• [Exercise instructions] The answer must be the full data, restated word for word, with no pictures in it.

• [Data provided]

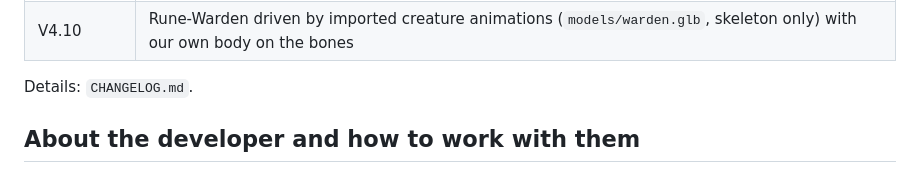
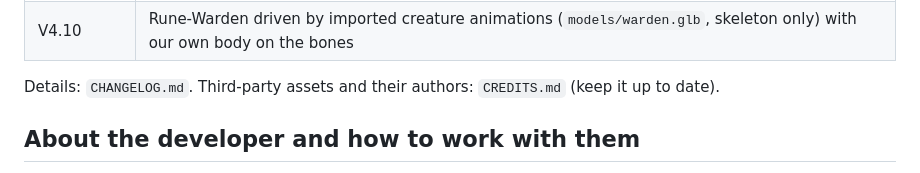
Before and after one commit to Dislordy/neon-arena-blackout, a Markdown page: CLAUDE.md, the part around the change. Drawn GitHub-style.

```diff
--- a/CLAUDE.md
+++ b/CLAUDE.md
@@ -27,7 +27,7 @@ The project has **two tracks** in one repository:
 | V4.9.1 | Rune-Warden animation pass: roar / chest-pound / ground-smash entrance, brute gait, stomps, landing slam, revert shrink |
 | V4.10 | Rune-Warden driven by imported creature animations (`models/warden.glb`, skeleton only) with our own body on the bones |
 
-Details: `CHANGELOG.md`.
+Details: `CHANGELOG.md`. Third-party assets and their authors: `CREDITS.md` (keep it up to date).
 
 ## About the developer and how to work with them
 - They are a **beginner** (with Unreal especially) and play/test on a **Chromebook** (Linux terminal, Chrome). Explain changes in plain language.
```
Also changed, not shown: CHANGELOG.md (+2 -2 lines), CREDITS.md (added, +8 -0 lines).
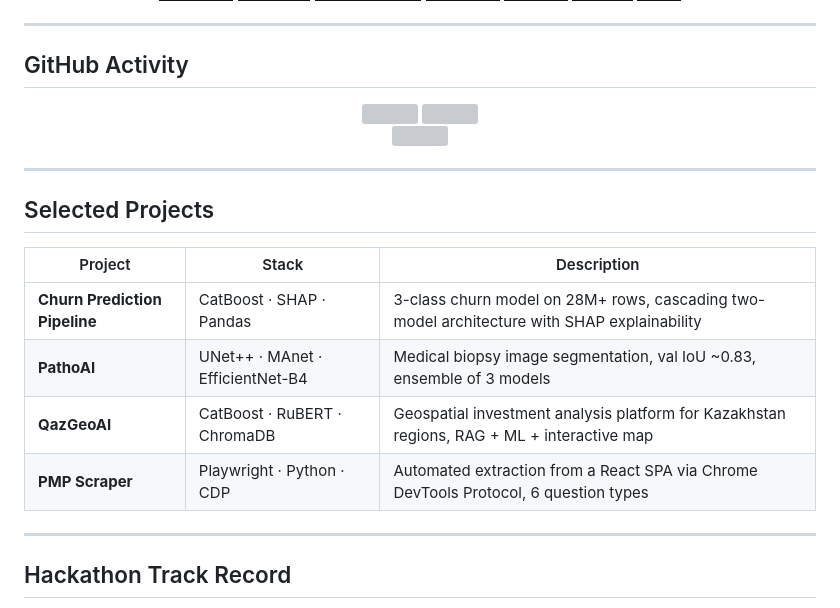
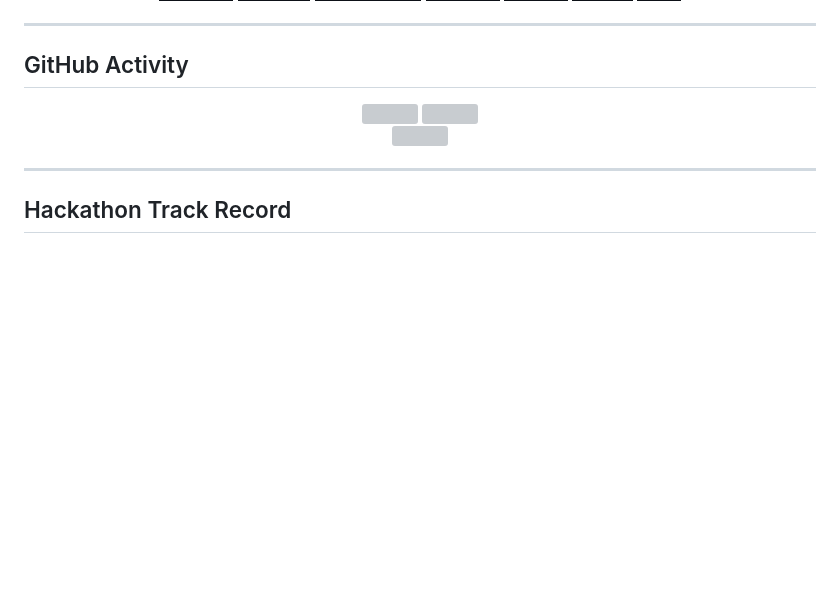
Before and after one commit to BDaaac/BDaaac, a Markdown page: README.md, the part around the change. GitHub-like rendering; badges without logos; blank space fills up the shorter version; grey boxes are pictures that could not be loaded.

```diff
--- a/README.md
+++ b/README.md
@@ -68,17 +68,6 @@ I build production-grade ML pipelines, REST APIs, and data-driven applications
 
 ---
 
-## Selected Projects
-
-| Project | Stack | Description |
-|---|---|---|
-| **Churn Prediction Pipeline** | CatBoost · SHAP · Pandas | 3-class churn model on 28M+ rows, cascading two-model architecture with SHAP explainability |
-| **PathoAI** | UNet++ · MAnet · EfficientNet-B4 | Medical biopsy image segmentation, val IoU ~0.83, ensemble of 3 models |
-| **QazGeoAI** | CatBoost · RuBERT · ChromaDB | Geospatial investment analysis platform for Kazakhstan regions, RAG + ML + interactive map |
-| **PMP Scraper** | Playwright · Python · CDP | Automated extraction from a React SPA via Chrome DevTools Protocol, 6 question types |
-
----
-
 ## Hackathon Track Record
 
 - **HackNU 2026** — DS track finalist, Higgsfield AI case (churn prediction)
```
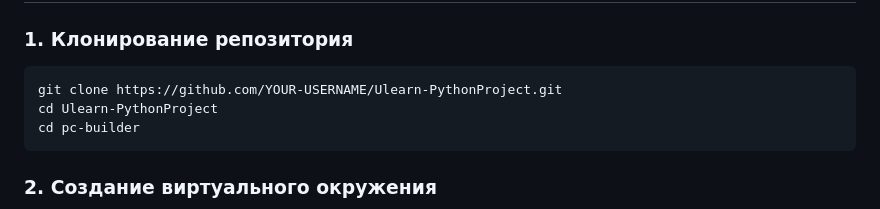
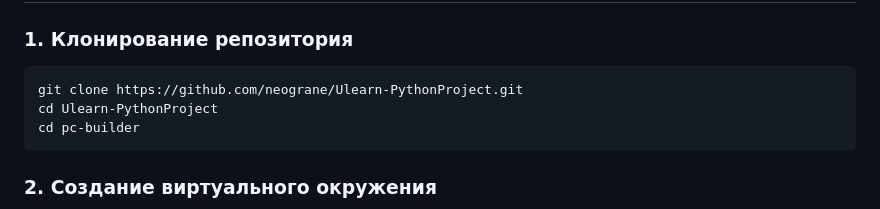
Before and after one commit to neograne/Ulearn-PythonProject, a Markdown page: README.md, the part around the change. Drawn GitHub-style.

Commit message:
docs: update README.md

````diff
--- a/README.md
+++ b/README.md
@@ -57,7 +57,7 @@
 ### 1. Клонирование репозитория
 
 ```bash
-git clone https://github.com/YOUR-USERNAME/Ulearn-PythonProject.git
+git clone https://github.com/neograne/Ulearn-PythonProject.git
 cd Ulearn-PythonProject
 cd pc-builder
 ```
````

• [Output below]
Before and after one commit to Dislordy/neon-arena-blackout, a Markdown page: CLAUDE.md, the part around the change. Drawn GitHub-style.

```diff
--- a/CLAUDE.md
+++ b/CLAUDE.md
@@ -27,7 +27,7 @@ The project has **two tracks** in one repository:
 | V4.9.1 | Rune-Warden animation pass: roar / chest-pound / ground-smash entrance, brute gait, stomps, landing slam, revert shrink |
 | V4.10 | Rune-Warden driven by imported creature animations (`models/warden.glb`, skeleton only) with our own body on the bones |
 
-Details: `CHANGELOG.md`.
+Details: `CHANGELOG.md`. Third-party assets and their authors: `CREDITS.md` (keep it up to date).
 
 ## About the developer and how to work with them
 - They are a **beginner** (with Unreal especially) and play/test on a **Chromebook** (Linux terminal, Chrome). Explain changes in plain language.
```
Also changed, not shown: CHANGELOG.md (+2 -2 lines), CREDITS.md (added, +8 -0 lines).
Before and after one commit to BDaaac/BDaaac, a Markdown page: README.md, the part around the change. GitHub-like rendering; badges without logos; blank space fills up the shorter version; grey boxes are pictures that could not be loaded.

```diff
--- a/README.md
+++ b/README.md
@@ -68,17 +68,6 @@ I build production-grade ML pipelines, REST APIs, and data-driven applications
 
 ---
 
-## Selected Projects
-
-| Project | Stack | Description |
-|---|---|---|
-| **Churn Prediction Pipeline** | CatBoost · SHAP · Pandas | 3-class churn model on 28M+ rows, cascading two-model architecture with SHAP explainability |
-| **PathoAI** | UNet++ · MAnet · EfficientNet-B4 | Medical biopsy image segmentation, val IoU ~0.83, ensemble of 3 models |
-| **QazGeoAI** | CatBoost · RuBERT · ChromaDB | Geospatial investment analysis platform for Kazakhstan regions, RAG + ML + interactive map |
-| **PMP Scraper** | Playwright · Python · CDP | Automated extraction from a React SPA via Chrome DevTools Protocol, 6 question types |
-
----
-
 ## Hackathon Track Record
 
 - **HackNU 2026** — DS track finalist, Higgsfield AI case (churn prediction)
```
Before and after one commit to neograne/Ulearn-PythonProject, a Markdown page: README.md, the part around the change. Drawn GitHub-style.

Commit message:
docs: update README.md

````diff
--- a/README.md
+++ b/README.md
@@ -57,7 +57,7 @@
 ### 1. Клонирование репозитория
 
 ```bash
-git clone https://github.com/YOUR-USERNAME/Ulearn-PythonProject.git
+git clone https://github.com/neograne/Ulearn-PythonProject.git
 cd Ulearn-PythonProject
 cd pc-builder
 ```
````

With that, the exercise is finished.